Harlem Council Member Yusef Salaam pulls out of Mayor Adams’ police ride-along after getting stopped by cop

Harlem City Council Member Yusef Salaam
Harlem City Council Member Yusef Salaam says he was stopped by police on Jan. 26, but they refused to explain why.
Emil Cohen/NYC Council Media Unit

Harlem City Council Member Yusef Salaam abruptly pulled out of his planned participation in a police ride-along Saturday night, at Mayor Eric Adams’ invitation, after he says police stopped him Friday and refused to explain why.

The episode occurred just days before Salaam and the City Council are scheduled to take a vote to override Mayor Adams’ veto of the How Many Stops Act, legislation that would require NYPD officers to document certain interactions with the public — something proponents see as essential to accountability and ending racial profiling, and the mayor sees as a bureaucratic stranglehold on cops.

Police confirmed the stop and released bodycam video of the incident. The NYPD said the vehicle Salaam driving had out-of-town paper plates and tinted windows, violations which contributed to the stop — though no summonses were issued. 

Salaam, a progressive elected official who won the 9th District seat last year, was one of the “Exonerated Five,” previously known as the “Central Park Five,” a group of youths wrongfully accused and convicted of raping a jogger in 1989. After having his name cleared and being freed from prison, Salaam went on to become an advocate for criminal justice reform, serving on the board of the Innocence Project, a nonprofit working to overturn wrongful convictions across America.

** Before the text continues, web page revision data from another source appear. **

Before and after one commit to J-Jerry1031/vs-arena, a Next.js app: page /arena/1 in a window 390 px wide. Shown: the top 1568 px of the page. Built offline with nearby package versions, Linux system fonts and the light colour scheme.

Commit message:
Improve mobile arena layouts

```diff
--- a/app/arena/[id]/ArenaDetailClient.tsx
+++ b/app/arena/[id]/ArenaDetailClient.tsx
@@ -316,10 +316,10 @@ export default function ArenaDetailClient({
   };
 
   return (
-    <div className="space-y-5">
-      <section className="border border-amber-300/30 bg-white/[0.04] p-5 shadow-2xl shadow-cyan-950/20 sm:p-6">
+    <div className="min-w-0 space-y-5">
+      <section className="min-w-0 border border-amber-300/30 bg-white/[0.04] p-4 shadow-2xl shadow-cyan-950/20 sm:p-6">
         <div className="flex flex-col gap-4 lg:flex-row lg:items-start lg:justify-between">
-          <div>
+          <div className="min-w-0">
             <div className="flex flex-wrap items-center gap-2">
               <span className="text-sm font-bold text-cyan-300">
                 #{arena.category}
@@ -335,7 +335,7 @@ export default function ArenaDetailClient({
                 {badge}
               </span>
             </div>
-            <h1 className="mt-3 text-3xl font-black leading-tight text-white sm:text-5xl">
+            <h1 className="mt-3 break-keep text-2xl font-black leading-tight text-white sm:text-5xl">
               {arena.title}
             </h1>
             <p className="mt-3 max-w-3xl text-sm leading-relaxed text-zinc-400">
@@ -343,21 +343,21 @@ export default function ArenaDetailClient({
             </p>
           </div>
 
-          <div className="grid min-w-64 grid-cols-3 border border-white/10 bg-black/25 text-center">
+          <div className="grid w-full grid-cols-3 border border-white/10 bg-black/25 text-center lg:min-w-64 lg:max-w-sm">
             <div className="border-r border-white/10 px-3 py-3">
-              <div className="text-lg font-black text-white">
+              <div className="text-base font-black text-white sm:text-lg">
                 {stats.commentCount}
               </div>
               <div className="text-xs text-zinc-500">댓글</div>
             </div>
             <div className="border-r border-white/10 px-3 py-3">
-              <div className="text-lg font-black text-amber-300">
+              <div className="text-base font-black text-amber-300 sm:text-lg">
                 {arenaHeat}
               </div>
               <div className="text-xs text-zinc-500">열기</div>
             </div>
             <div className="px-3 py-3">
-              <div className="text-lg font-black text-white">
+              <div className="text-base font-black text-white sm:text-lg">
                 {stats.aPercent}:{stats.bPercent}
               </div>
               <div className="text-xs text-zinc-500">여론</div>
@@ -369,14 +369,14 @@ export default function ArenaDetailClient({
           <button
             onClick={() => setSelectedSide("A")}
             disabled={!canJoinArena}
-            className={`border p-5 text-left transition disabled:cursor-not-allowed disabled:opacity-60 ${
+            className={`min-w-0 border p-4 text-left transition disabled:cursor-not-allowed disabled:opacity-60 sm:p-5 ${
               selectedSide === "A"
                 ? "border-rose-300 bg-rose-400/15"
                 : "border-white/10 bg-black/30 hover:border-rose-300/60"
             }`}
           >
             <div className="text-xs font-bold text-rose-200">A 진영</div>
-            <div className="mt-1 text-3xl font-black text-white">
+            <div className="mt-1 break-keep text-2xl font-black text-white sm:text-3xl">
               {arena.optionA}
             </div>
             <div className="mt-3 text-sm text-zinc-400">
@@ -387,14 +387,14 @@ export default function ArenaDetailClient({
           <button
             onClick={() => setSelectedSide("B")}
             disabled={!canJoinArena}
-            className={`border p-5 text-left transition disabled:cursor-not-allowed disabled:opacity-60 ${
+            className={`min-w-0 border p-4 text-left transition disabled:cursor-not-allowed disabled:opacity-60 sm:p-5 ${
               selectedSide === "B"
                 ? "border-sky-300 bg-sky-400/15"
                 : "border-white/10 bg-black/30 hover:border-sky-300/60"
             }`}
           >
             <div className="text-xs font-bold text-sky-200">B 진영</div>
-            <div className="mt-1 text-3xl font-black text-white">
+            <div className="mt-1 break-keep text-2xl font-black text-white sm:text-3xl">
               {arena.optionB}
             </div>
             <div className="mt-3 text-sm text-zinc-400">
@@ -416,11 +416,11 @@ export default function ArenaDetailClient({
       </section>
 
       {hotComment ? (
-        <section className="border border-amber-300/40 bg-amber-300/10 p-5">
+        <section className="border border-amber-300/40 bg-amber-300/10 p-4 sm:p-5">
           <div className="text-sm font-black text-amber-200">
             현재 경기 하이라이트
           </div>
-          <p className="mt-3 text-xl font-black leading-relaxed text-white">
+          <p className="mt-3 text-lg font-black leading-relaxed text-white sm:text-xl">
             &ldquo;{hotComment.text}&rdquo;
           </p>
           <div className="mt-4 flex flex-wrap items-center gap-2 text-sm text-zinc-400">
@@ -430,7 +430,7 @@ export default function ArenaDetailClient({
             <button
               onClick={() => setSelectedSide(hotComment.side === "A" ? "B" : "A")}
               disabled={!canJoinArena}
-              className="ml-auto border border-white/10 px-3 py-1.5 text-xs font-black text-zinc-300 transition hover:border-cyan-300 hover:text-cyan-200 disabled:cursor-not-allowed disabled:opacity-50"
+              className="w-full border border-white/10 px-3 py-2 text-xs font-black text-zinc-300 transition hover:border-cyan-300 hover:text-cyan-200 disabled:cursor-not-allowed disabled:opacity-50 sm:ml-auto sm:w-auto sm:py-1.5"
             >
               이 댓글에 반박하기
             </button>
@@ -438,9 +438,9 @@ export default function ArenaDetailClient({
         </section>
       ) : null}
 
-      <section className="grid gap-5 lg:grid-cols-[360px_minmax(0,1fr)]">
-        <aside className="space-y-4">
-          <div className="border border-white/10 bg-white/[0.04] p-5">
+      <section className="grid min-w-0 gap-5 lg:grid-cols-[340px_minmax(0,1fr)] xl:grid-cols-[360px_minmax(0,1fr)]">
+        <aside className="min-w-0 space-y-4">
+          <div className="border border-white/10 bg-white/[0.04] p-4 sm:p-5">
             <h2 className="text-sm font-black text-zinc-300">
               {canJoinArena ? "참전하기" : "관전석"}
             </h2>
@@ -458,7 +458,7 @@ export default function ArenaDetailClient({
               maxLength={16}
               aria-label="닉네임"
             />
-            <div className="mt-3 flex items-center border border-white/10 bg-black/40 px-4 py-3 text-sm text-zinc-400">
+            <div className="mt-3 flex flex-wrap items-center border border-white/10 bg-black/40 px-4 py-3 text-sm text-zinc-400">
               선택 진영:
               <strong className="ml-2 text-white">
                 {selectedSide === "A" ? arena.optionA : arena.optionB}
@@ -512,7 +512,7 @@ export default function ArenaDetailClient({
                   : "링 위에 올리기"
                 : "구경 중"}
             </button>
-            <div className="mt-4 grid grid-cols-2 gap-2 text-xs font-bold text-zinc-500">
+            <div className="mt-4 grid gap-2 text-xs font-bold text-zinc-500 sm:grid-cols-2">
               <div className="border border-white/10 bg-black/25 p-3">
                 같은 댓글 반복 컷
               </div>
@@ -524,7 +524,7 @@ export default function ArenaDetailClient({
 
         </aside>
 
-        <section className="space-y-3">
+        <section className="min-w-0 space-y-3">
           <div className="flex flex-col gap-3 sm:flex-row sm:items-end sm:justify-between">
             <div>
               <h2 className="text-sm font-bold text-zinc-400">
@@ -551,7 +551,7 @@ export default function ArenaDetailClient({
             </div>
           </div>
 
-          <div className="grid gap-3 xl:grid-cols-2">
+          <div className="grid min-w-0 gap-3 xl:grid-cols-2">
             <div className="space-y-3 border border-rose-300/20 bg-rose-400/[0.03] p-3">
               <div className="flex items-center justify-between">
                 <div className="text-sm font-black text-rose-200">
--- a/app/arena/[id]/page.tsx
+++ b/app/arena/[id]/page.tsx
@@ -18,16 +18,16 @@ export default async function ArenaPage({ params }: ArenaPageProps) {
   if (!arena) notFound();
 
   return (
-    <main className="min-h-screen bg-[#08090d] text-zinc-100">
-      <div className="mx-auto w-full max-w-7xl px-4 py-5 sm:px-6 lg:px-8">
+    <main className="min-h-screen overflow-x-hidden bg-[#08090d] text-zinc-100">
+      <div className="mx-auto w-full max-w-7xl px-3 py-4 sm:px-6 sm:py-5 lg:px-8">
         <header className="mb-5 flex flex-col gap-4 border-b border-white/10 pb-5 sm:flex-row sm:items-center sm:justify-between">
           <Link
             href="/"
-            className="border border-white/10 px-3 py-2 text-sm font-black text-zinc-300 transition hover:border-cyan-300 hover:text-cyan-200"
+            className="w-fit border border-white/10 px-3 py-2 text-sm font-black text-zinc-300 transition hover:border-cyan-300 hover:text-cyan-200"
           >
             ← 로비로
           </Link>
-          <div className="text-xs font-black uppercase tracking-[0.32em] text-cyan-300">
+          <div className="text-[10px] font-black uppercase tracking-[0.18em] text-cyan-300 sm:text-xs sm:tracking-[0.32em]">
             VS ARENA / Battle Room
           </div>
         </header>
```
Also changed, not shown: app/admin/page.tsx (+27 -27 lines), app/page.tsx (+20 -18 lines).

But on Friday night, the lawmaker says he was riding along with his family through Harlem when he was suddenly pulled over by officers in the 28th Precinct.

“I introduced myself as Councilman Yusef Salaam, and subsequently asked the officer why I was pulled over,” Salaam said in a Jan. 27 statement. “Instead of answering my question, the officer stated, ‘We’re done here,’ and proceeded to walk away.”

Ironically, the stop happened, according to a Politico reporter, while Salaam was on a call with other City Council members and the New York Civil Liberties Union regarding police stops.

How Many Stops Act interaction
A police officer issues a summons during an interactionPhoto by Dean Moses

The brief encounter, Salaam indicated, served as an example of the type of encounters the NYPD would be required to document if the How Many Stops Act becomes law. Currently, there is no mechanism requiring any officer to provide details about such encounters, which proponents of the bill say helps racial profiling to go unabated.

“The fact that the officer did not provide a rationale for the stop,” Salaam wrote, “calls into question how the NYPD justifies its stops of New Yorkers and highlights the need for greater transparency to ensure they are constitutional. This experience only amplified the importance of transparency for all police investigative stops, because the lack of transparency allows racial profiling and unconstitutional stops of all types to occur and often go unreported.”

Days after vetoing the How Many Stops Act, Mayor Adams invited all City Council members to go on a ride-along with NYPD officers to see how they interact with the public, and how documenting those interactions would impact their job. Salaam was one of nearly a dozen Council members to initially agree to participate in the ride-along, scheduled for Saturday night in Harlem.

But Friday night’s encounter, “coupled with the lack of logistical details provided by” the mayor’s office about the ride-along, led Salaam to withdraw from Saturday’s event. He noted that he would begin to “organically develop constructive relationships with all of the precincts” in his Council district.

And Salaam seemed to indicate he would vote to override the mayor’s veto at the Council’s scheduled vote on Tuesday.

“Many of us in the Council know what it’s like to feel vulnerable and powerless when stopped by an officer, because we have personally experienced triggering interactions like I had last night,” the lawmaker said. “It is our duty as public servants to collect the data necessary to determine the pervasiveness of these stops, and solutions to build the trust necessary to make our neighborhoods safer.”

Reached for comment, the mayor’s office referred amNewYork Metro to a statement from the NYPD, which confirmed the details of the Salaam stop while stating the officer followed proper procedure and had conducted their duty “professionally and respectfully.”

The NYPD, however, indicated that the officer had likely cause to pull Salaam over for a potential traffic violation, and nothing involving an investigation. The entire episode was caught on the officer’s body cam, “and following proper procedure, all vehicle stops are already properly documented with a vehicle report, as was done here.”

The Mayor’s office also offered this statement from Mayor Adams: “We appreciate Councilmember Salaam, the new Public Safety chair of the City Council, for bringing this stop to our attention. We also appreciate and commend the NYPD for following all proper police procedures and being respectful during last night’s interaction, as the video and vehicle stop report show. The village of Harlem deserves nothing less, and we are remain excited to work with Councilmember Salaam.”

Updated on Jan. 27 at 5:12 p.m.